The End of Lockers in American Schools

Lockers in the Hallways of South Lakes High, Photo Courtesy of Pramod Mamillapalli

Lockers in the Hallways of South Lakes High, Photo Courtesy of Pramod Mamillapalli

Helen Ehrlich, Staff Writer

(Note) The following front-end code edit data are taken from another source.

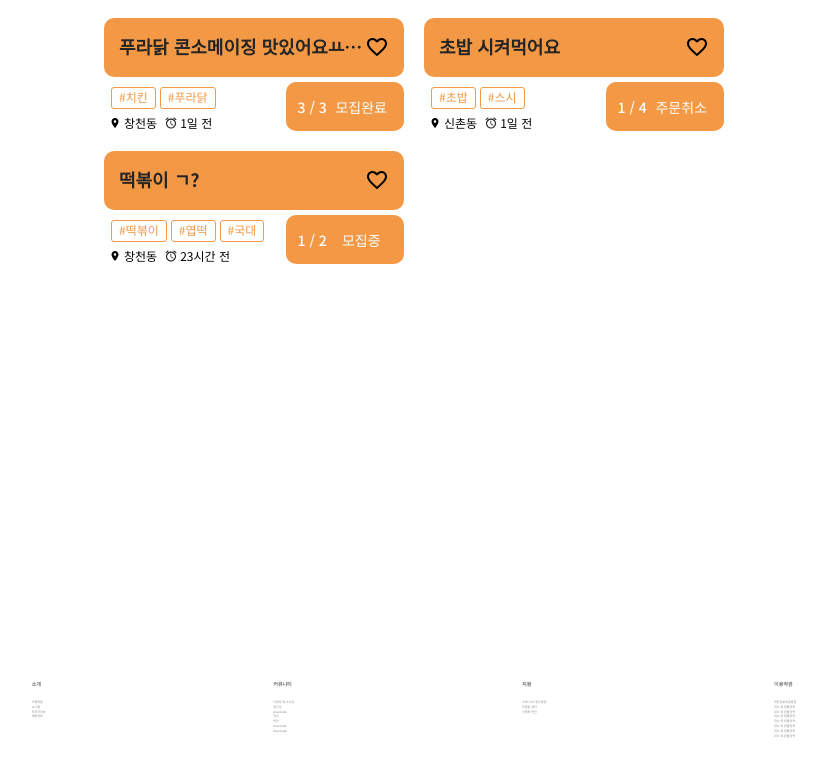
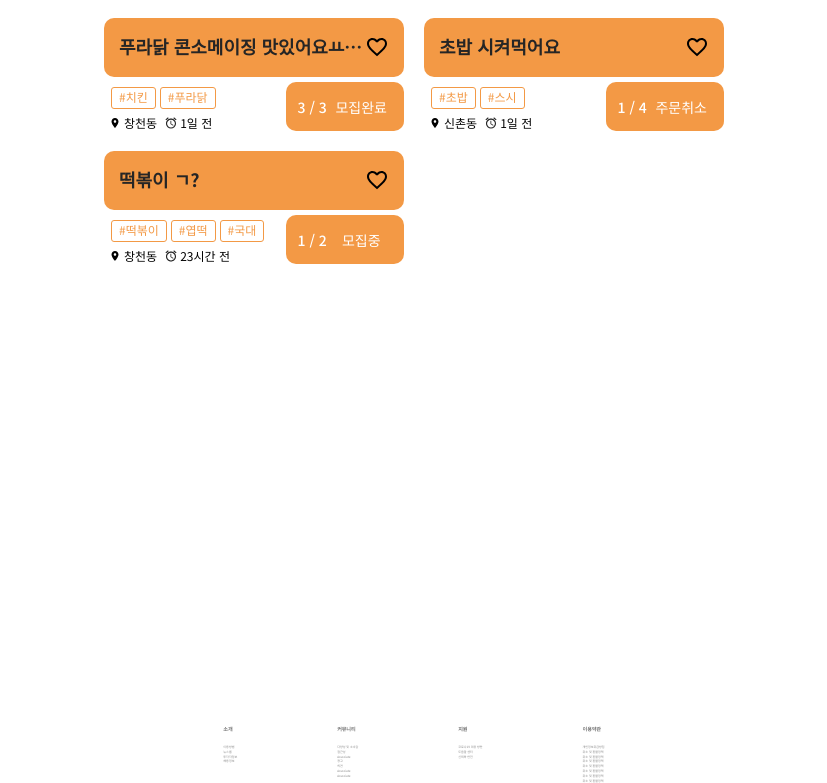
Before and after one commit to nbbang-sinchon/frontend, a React (Create React App) app: page / in a window 1280 px wide. Shown: the part 638-1421 px from the top of the page, without its empty margins (226-1053 px from the left). Built offline with nearby package versions, Linux system fonts and the light colour scheme.

Commit message:
Chore : css 수정

```diff
--- a/src/components/Footer.jsx
+++ b/src/components/Footer.jsx
@@ -5,18 +5,18 @@ import { SIZES, COLORS } from '../styles/constants';
 const Container = styled.div`
   display: flex;
   flex-direction: row;
-  justify-content: space-evenly;
+  justify-content: center;
   aling-items: center
   max-width: ${SIZES.MAIN_MAX_WIDTH};
-  padding: 5px 0px;
-  margin: 30px;
-  background-color: ${COLORS.WHITE};
+  margin: 80px 0px 0px 0px;
+  background-color: ${COLORS.GRAYE};
   color: ${COLORS.DARK_GRAY};
 `;
 
 const Content = styled.div`
   display: flex;
   align-self: flex-start;
+  padding: 0px 50px 0px 50px;
 
   h3 {
     margin-top: 0;
```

From movies to TV, American teen culture features lockers as the necessary right of passage every high-schooler experiences. The truth is, lockers have lost their allure and purpose, and schools are noticing.
“It’s a pretty big change that has taken place over the last few years,” said Sean Connor, a principal with Pfluger Architects, a Texas company that works in school construction. “It used to be the standard to provide individual lockers for every student. Now, the standard is no lockers or, at most, just a few.”
Large and metropolitan high schools have removed lockers all together, as it reduces useless space in the school. Many schools have moved away from using textbooks and paper assignments, there is no need store large textbooks and.
“It used to be that students there weren’t assigned a locker until they turned in their emergency contact forms. But so few students cared about having a locker, they didn’t bother turning in the forms.” Katie Schroder, a junior at Broad Run High School in Ashburn, told the Washington Post, “The school quickly got wise and changed the conditions: turn in the forms or no WiFi access. The missing forms were soon submitted.”
Langston Hughes Middle School, a South Lakes pyramid member and neighbor, will be undergoing major renovations in 2019, decided they not be including lockers in the design (as of last June).
The question remains for South Lakes and many other overcrowded schools; are lockers merely nostalgia lining our halls or a necessity for the modern student?